Poll: Less Than Half of Parents Surveyed Support State Laws Requiring Teen Girls to Get HPV Vaccine
WebMD News Archive
May 23, 2007 -- Most parents don’t support requiring girls to get vaccinated
against human papillomavirus (HPV) by ninth grade, a new poll shows.
Genital HPV is spread through sexual contact. Certain strains of HPV can
cause cervical cancer and genital warts, but most people with HPV don't develop
The CDC's current childhood immunization
schedule recommends that young girls get Gardasil, the first vaccine
against four strains of HPV linked to cervical cancer and genital warts.
Specifically, the CDC recommends the HPV vaccine for girls aged 11-12. Girls
as young as 9 years old can get the vaccine. Girls or women aged 13-26 can get
The CDC doesn't require girls to get the HPV vaccine. But some states and
Washington, D.C., have passed or are considering bills making the HPV vaccine
mandatory for girls.
Those efforts are the topic of the new poll, which was conducted online in
March by Knowledge Networks for the University of Michigan C.S. Mott Children's
HPV Vaccine Poll
A total of 1,342 parents participated in the poll. They were asked whether
they would support a state law that requires girls to receive the HPV vaccine
before entering ninth grade.
Here are the parents' responses:
- Strongly agree or agree: 44%
- Neutral: 30%
- Strongly disagree or disagree: 26%
For comparison, the parents were also asked if they would support a state
law requiring children to get a new Tdap booster vaccine, which targets three
diseases -- tetanus, diphtheria, and whooping cough -- that aren't spread

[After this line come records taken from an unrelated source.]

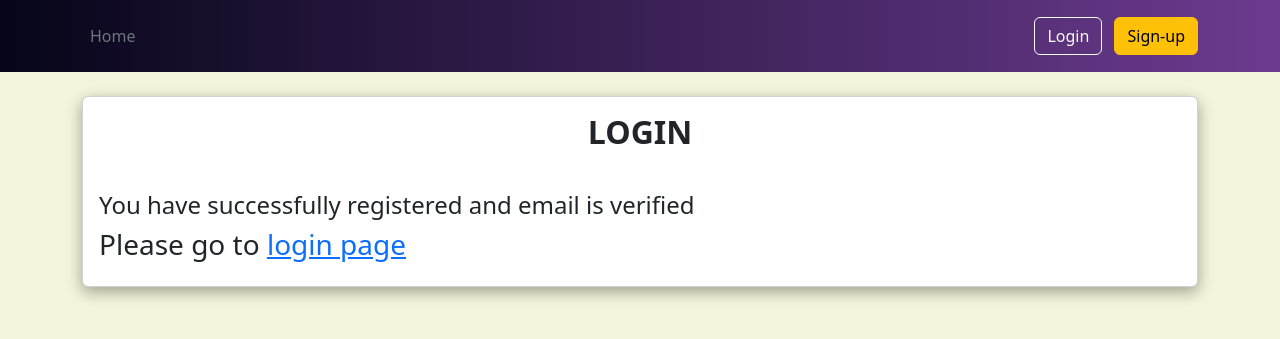
Repository: professorsourabh/php_membership
Page: view/verificationPage.html
The author's editor kept a copy of each file at every save. The page is drawn from the files as they stood at one save, then again after the next save.
The browser window is 1280 px wide. The pictures show the whole page.

Above is the page before, as saved 2023-07-08 18:19:18.

### view/verificationPage.html
<html lang="en">
<head>
    <meta charset="UTF-8">
    <meta name="viewport" content="width=device-width, initial-scale=1.0">
    <title>Assesment</title>
    <link href="https://cdn.jsdelivr.net/npm/bootstrap@5.3.0/dist/css/bootstrap.min.css" rel="stylesheet" integrity="sha384-9ndCyUaIbzAi2FUVXJi0CjmCapSmO7SnpJef0486qhLnuZ2cdeRhO02iuK6FUUVM" crossorigin="anonymous">
    <link rel="stylesheet" href="index.css"></link>
</head>
<body>
    <header class="p-3 bg-dark text-white">
        <div class="container">
          <div class="d-flex flex-wrap align-items-center justify-content-center justify-content-lg-start">


            <ul class="nav col-12 col-lg-auto me-lg-auto mb-2 justify-content-center mb-md-0">
              <li><a href="#" class="nav-link px-2 text-secondary">Home</a></li>

            </ul>




            <div class="text-end">
              <a type="button" class="btn btn-outline-light me-2" href="login.html">Login</a>
              <a type="button" class="btn btn-warning" href="index.html">Sign-up</a>
            </div>
          </div>
        </div>
      </header>
      <div class="container my-4">
        <div class="card my-4" style="box-shadow: rgba(0, 0, 0, 0.35) 0px 5px 15px;">
            <div class="card-heading text-center my-3 mx-2">
                <h2 class="text-uppercase fw-bold">Login</h2>
            </div>
            <div class="card-body">

              <h4>You have successfully registered and email is verified </h4>
              <h3>Please go to <a href="../login.html">login page</a></h3>


            </div>
        </div>

    </div>






    <script src="https://cdn.jsdelivr.net/npm/bootstrap@5.3.0/dist/js/bootstrap.bundle.min.js" integrity="sha384-geWF76RCwLtnZ8qwWowPQNguL3RmwHVBC9FhGdlKrxdiJJigb/j/68SIy3Te4Bkz" crossorigin="anonymous"></script>
</body>
</html>

### index.css
*{
    padding: 0;
    margin: 0;
}

body{

    background-color: beige;
}
header{
    background: rgb(5,4,24);
    background: linear-gradient(90deg, rgba(5,4,24,0.9557072829131653) 0%, rgba(134,66,179,0.7400210084033614) 100%);
}
.registration-part{

    padding: 50px;

}
.text-cente{
    text-align: center;
}
div.form-group{
    padding: 5px;
}

After the next save:
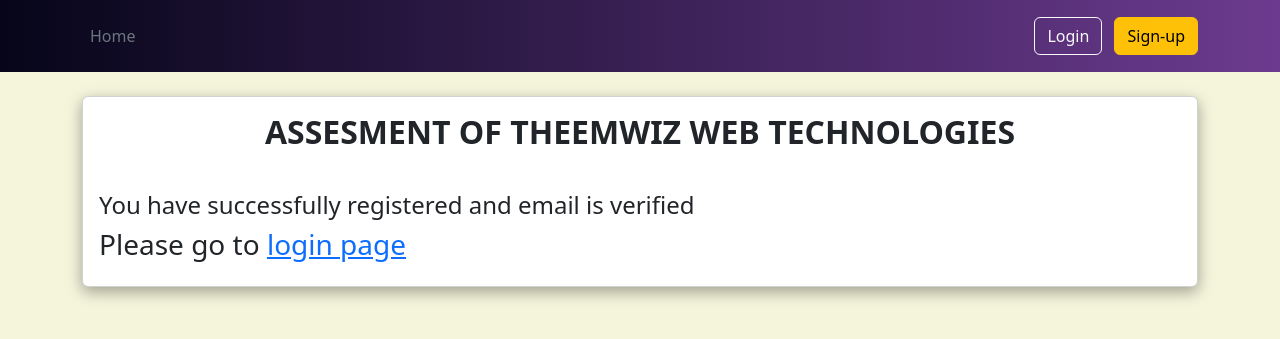
Saved 108 s later.
--- a/view/verificationPage.html
+++ b/view/verificationPage.html
@@ -30,7 +30,7 @@
       <div class="container my-4">
         <div class="card my-4" style="box-shadow: rgba(0, 0, 0, 0.35) 0px 5px 15px;">
             <div class="card-heading text-center my-3 mx-2">
-                <h2 class="text-uppercase fw-bold">Login</h2>
+                <h2 class="text-uppercase fw-bold">Assesment of Theemwiz Web Technologies</h2>
             </div>
             <div class="card-body">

About two-thirds of the parents -- 68% -- said they would support a state
law mandating the Tdap vaccine for children.
"These findings indicate that the American public is able to distinguish
between new vaccines, and that legislative action on HPV may be somewhat

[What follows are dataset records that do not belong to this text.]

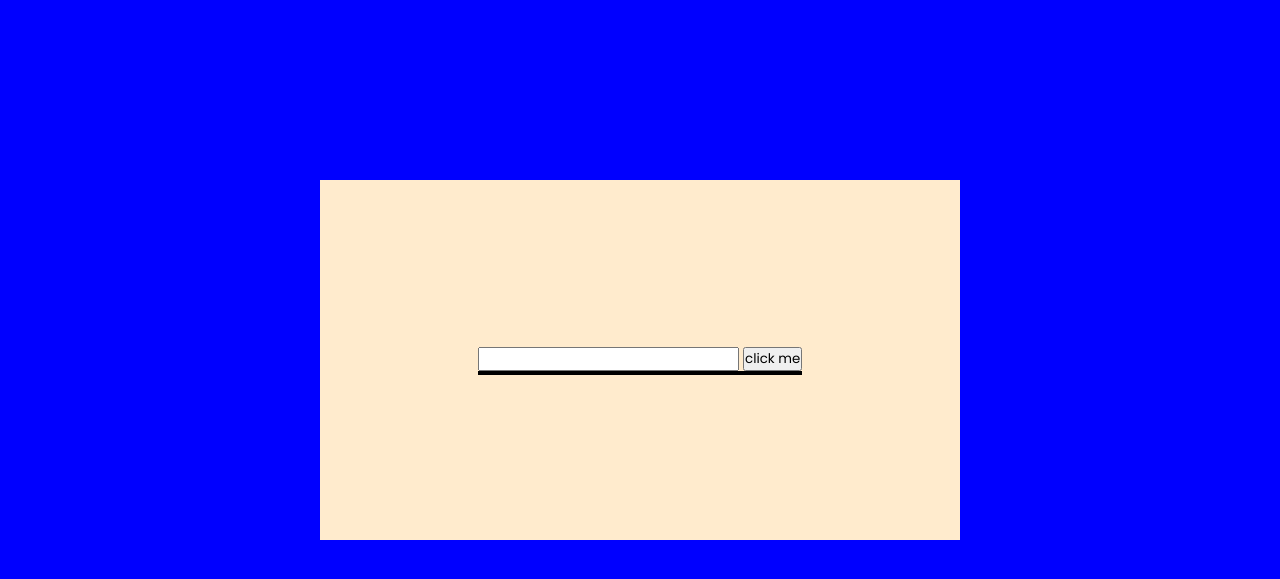
Repository: NarekTovmasyan/promise
Page: inex.html
The author's editor kept a copy of each file at every save. The page is drawn from the files as they stood at one save, then again after the next save.
The browser window is 1280 px wide. The pictures show the whole page.

Above is the page before, as saved 2022-02-21 20:34:22.

### inex.html
<!DOCTYPE html>
<html lang="en">

<head>
    <meta charset="UTF-8">
    <meta http-equiv="X-UA-Compatible" content="IE=edge">
    <meta name="viewport" content="width=device-width, initial-scale=1.0">
    <title>Document</title>
    <link rel="stylesheet" href="./style.css">
</head>

<body>
    <div class="body">
        <div class="conteiner">
            <div class="main">
                <input type="number">
                <button class="btn">click me</button>
                <div class="table"></div>
            </div>
        </div>
    </div>
    <script src="./script.js"></script>
</body>

</html>

### style.css
@import url('https://fonts.googleapis.com/css2?family=Poppins:wght@200;300;400;500;600;700&display=swap');
* {
    margin: 0;
    padding: 0;
    box-sizing: border-box;
    font-family: 'Poppins', sans-serif;
}

.body {
    background-color: blue;
    position: absolute;
    width: 100%;
    height: 100%;
    display: flex;
    align-items: center;
    justify-content: center;
}

.conteiner {
    background-color: blanchedalmond;
    position: relative;
    width: 50%;
    height: 50%;
    display: flex;
    align-items: center;
    justify-content: center;
}


/* .main{

} */


/* .btn {

} */

.table {
    border: 2px solid black;
}

### script.js
// const myBirthday = (isSick) => {
//     return new Promise(function (resolve, reject) {
//       if (!isSick) {
//         setTimeout(() => resolve(2), 2000);
//       } else {
//         reject("I dont have cake :разочарование_облегчение:");
//       }
//     });
//   };
//   const handleCake = async () => {
//     try {
//       let result = await myBirthday(true); // result = 2
//       console.log(`I have ${result} cakes :день_рождения:`);
//     } catch (err) {
//       console.log(err);
//     } finally {
//       console.log("Party");
//     }
//   };
//   handleCake();



// myBirthday(true)
//   .then((result) => console.log(`I have ${result} cakes :день_рождения:`))
//   .catch((err) => console.log(err))
//   .finally(() => console.log("Party"));


// let number = 5;

// function compare(argument) {
//     return new Promise(function(resolve, reject) {
//         if (number > argument) {
//             resolve(number)
//         } else {
//             reject(new Error("oops"))
//         }
//     })
// };
// compare(6).then(function(number) {
//     console.log(number);
// }).catch(function(error) {
//     console.log(error);
// }).finally(() => {
//     console.log("barlus");
// })

After the next save:
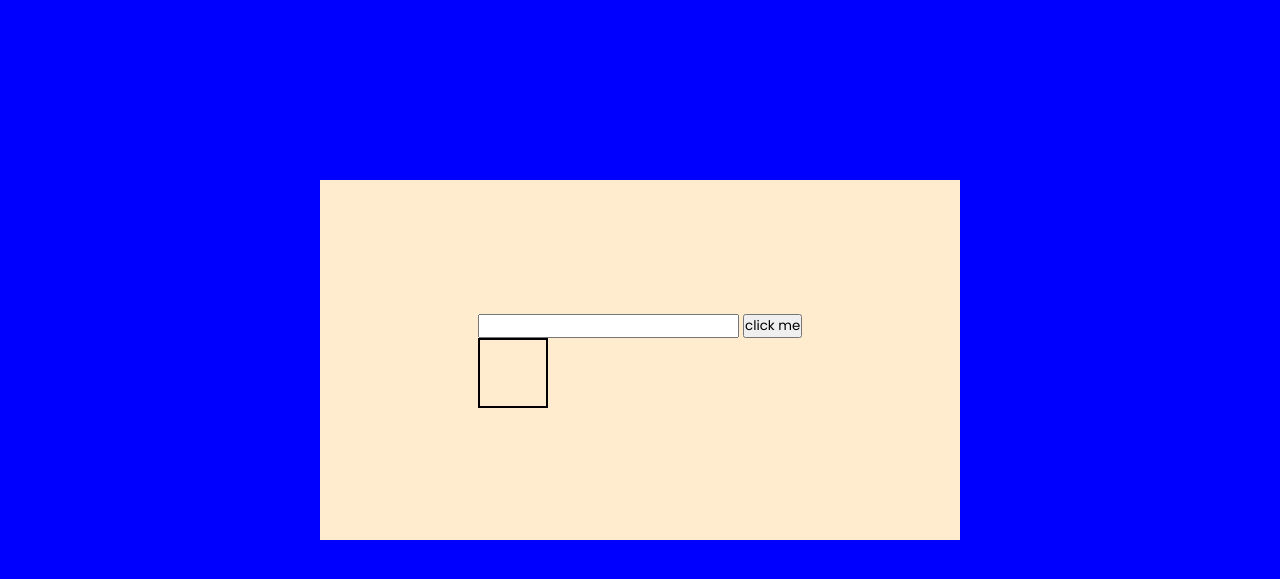
Saved 15 s later.
--- a/style.css
+++ b/style.css
@@ -38,4 +38,6 @@
 
 .table {
     border: 2px solid black;
+    width: 70px;
+    height: 70px;
 }
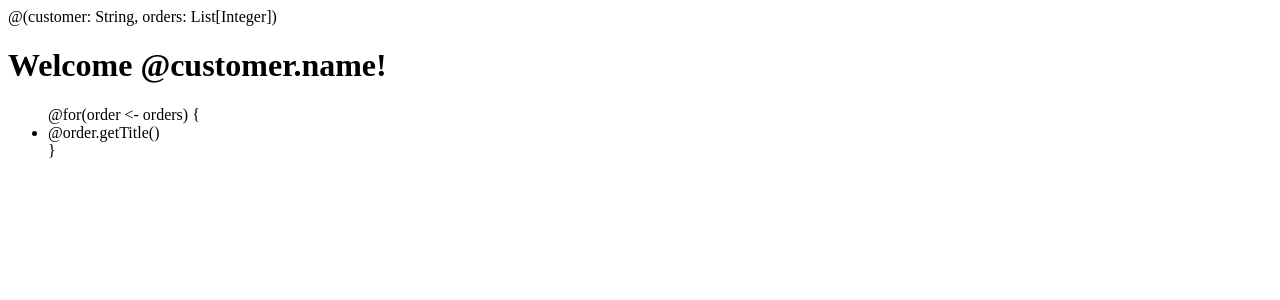
Repository: alex-ren/learn_typesafe_reactive
Page: play-java/app/views/helloworld.scala.html
These files come from the project's save history. The page is drawn as it stood at one moment and after the next save; the edit follows.
The browser window is 1280 px wide. The pictures show the whole page.

Above is the page before, as saved 2014-11-08 21:42:45.

After the next save:
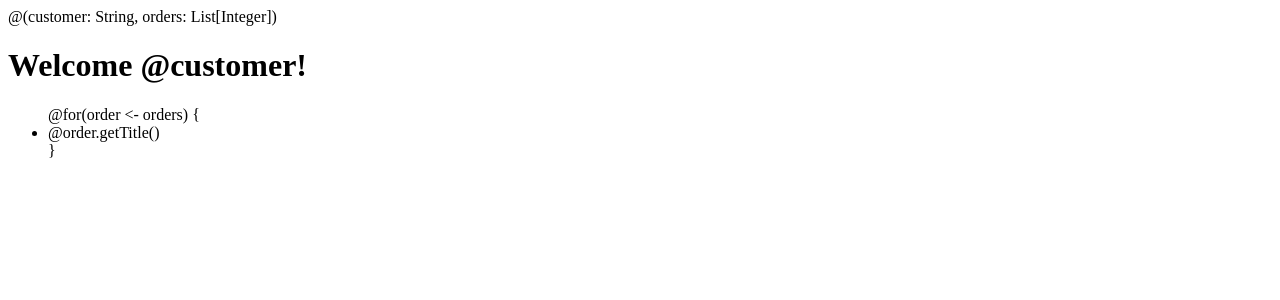
Saved 16 s later.
--- a/play-java/app/views/helloworld.scala.html
+++ b/play-java/app/views/helloworld.scala.html
@@ -1,6 +1,6 @@
 @(customer: String, orders: List[Integer])
 
-<h1>Welcome @customer.name!</h1>
+<h1>Welcome @customer!</h1>
 
 <ul>
 @for(order <- orders) {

disconnected from public sentiment," states the poll report.
The poll also shows that less than half of the parents -- 43% -- agreed or
strongly agreed with the statement, "New vaccines are safe for my
children." Those parents were more likely to back state laws requiring the